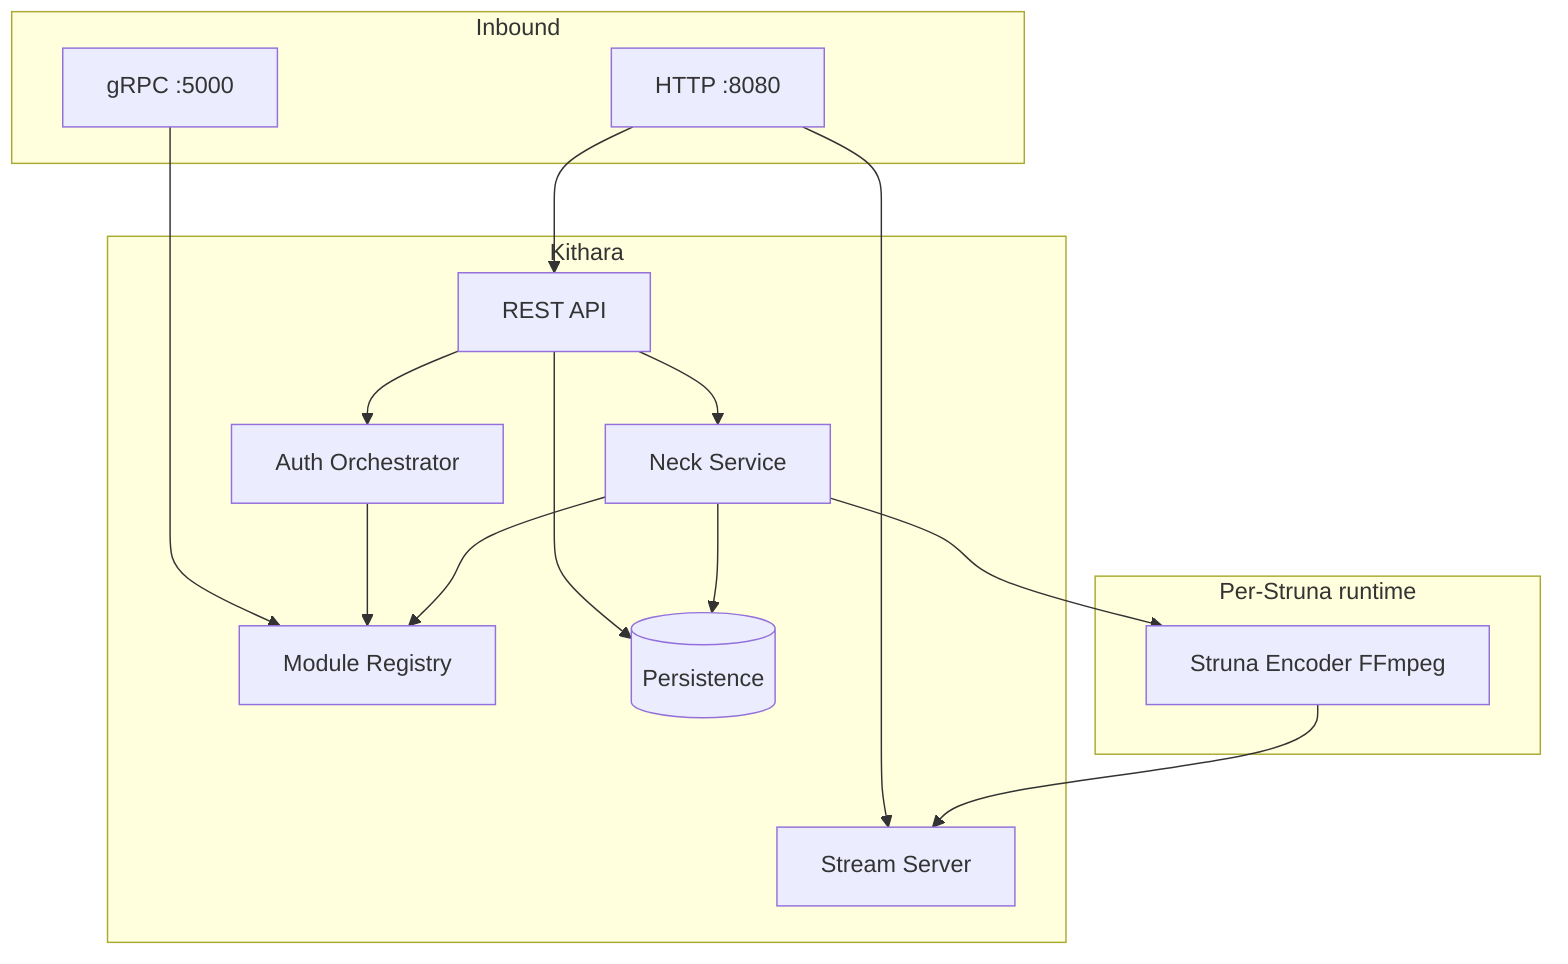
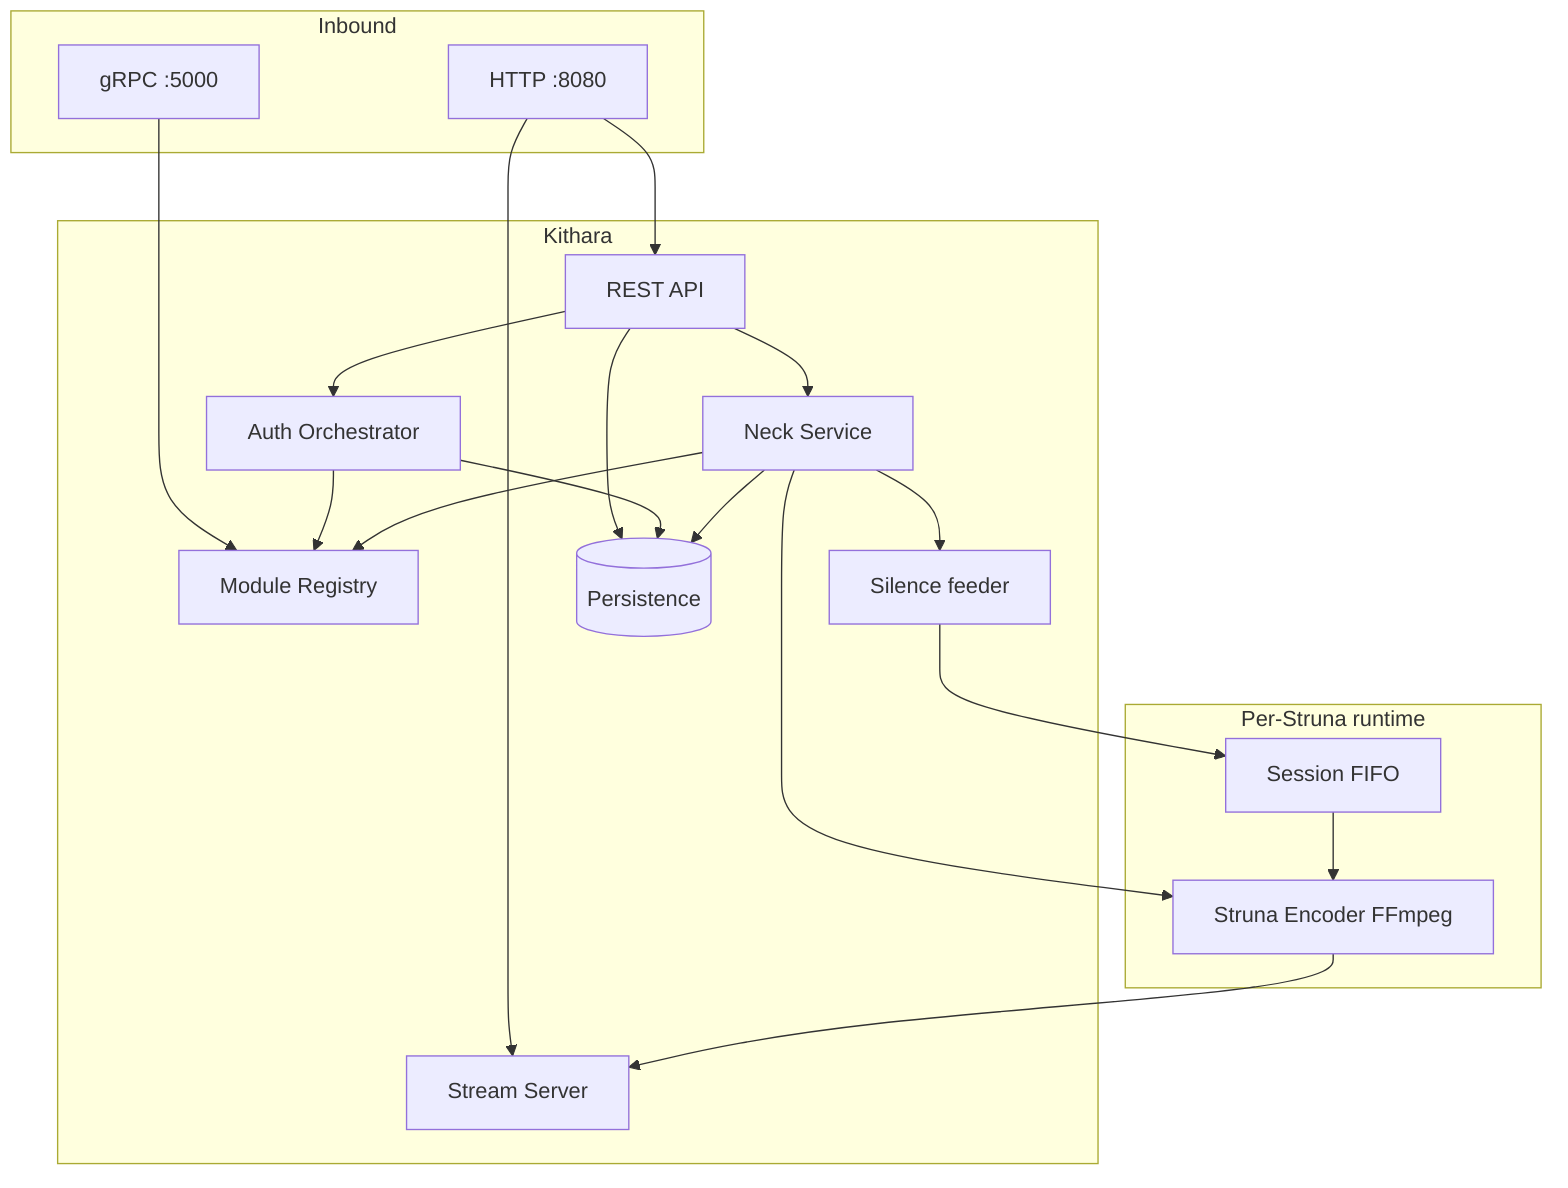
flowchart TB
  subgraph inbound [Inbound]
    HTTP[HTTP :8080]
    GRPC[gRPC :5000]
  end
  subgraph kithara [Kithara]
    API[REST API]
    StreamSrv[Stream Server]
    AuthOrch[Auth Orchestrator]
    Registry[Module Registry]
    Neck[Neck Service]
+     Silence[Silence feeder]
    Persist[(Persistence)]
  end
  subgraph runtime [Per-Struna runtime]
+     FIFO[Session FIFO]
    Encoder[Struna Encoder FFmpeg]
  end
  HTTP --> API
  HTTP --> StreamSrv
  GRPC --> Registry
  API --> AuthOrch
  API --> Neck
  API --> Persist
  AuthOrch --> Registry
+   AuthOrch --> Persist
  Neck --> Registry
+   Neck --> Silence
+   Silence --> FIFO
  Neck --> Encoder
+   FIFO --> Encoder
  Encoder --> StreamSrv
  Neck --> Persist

* * *

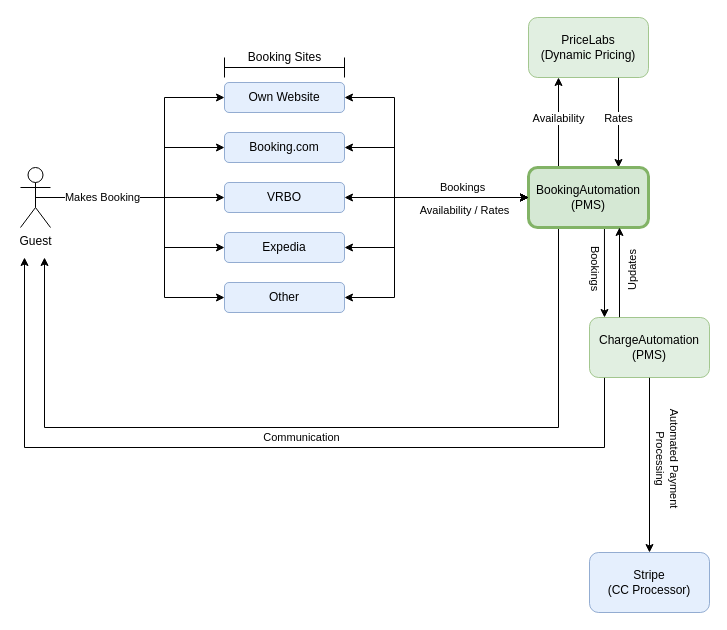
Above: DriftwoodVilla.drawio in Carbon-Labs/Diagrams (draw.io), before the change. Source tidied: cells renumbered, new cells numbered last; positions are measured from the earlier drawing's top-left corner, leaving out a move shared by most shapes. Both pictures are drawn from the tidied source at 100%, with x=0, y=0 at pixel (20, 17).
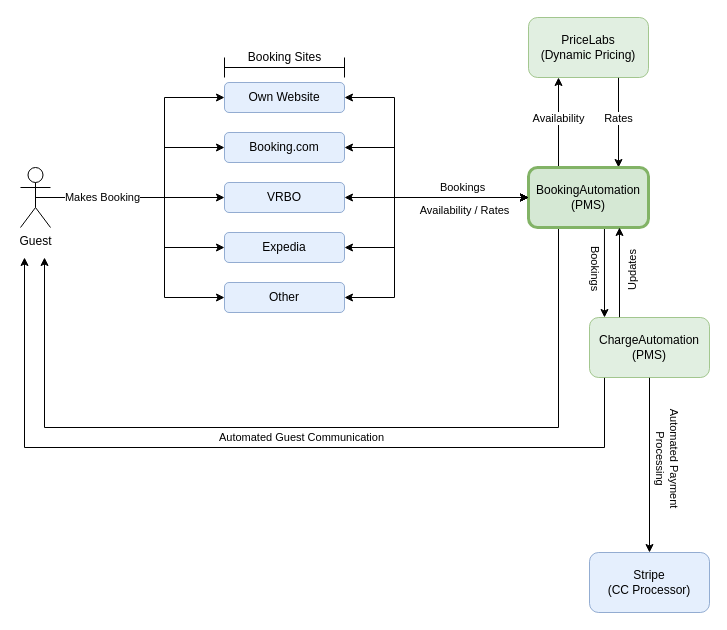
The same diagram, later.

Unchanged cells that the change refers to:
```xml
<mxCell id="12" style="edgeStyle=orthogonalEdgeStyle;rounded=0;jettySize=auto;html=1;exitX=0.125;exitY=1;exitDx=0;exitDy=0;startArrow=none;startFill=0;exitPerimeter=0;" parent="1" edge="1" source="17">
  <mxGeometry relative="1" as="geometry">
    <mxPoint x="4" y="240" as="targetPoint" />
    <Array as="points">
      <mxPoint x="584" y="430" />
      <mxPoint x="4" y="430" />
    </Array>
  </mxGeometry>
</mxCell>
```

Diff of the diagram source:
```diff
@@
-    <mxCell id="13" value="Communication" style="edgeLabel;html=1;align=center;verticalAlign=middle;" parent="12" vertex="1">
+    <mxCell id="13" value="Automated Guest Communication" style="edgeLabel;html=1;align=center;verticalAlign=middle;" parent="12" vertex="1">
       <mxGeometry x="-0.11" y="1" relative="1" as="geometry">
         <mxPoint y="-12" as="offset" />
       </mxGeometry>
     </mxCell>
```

** WHAT YOU ARE ASKED TO DO **
Copy back the listing above exactly, but only from the line with "HTTP --> API" through the line with "Neck --> Persist", both ends included.

** ANSWER TO THE EXERCISE **
  HTTP --> API
  HTTP --> StreamSrv
  GRPC --> Registry
  API --> AuthOrch
  API --> Neck
  API --> Persist
  AuthOrch --> Registry
+   AuthOrch --> Persist
  Neck --> Registry
+   Neck --> Silence
+   Silence --> FIFO
  Neck --> Encoder
+   FIFO --> Encoder
  Encoder --> StreamSrv
  Neck --> Persist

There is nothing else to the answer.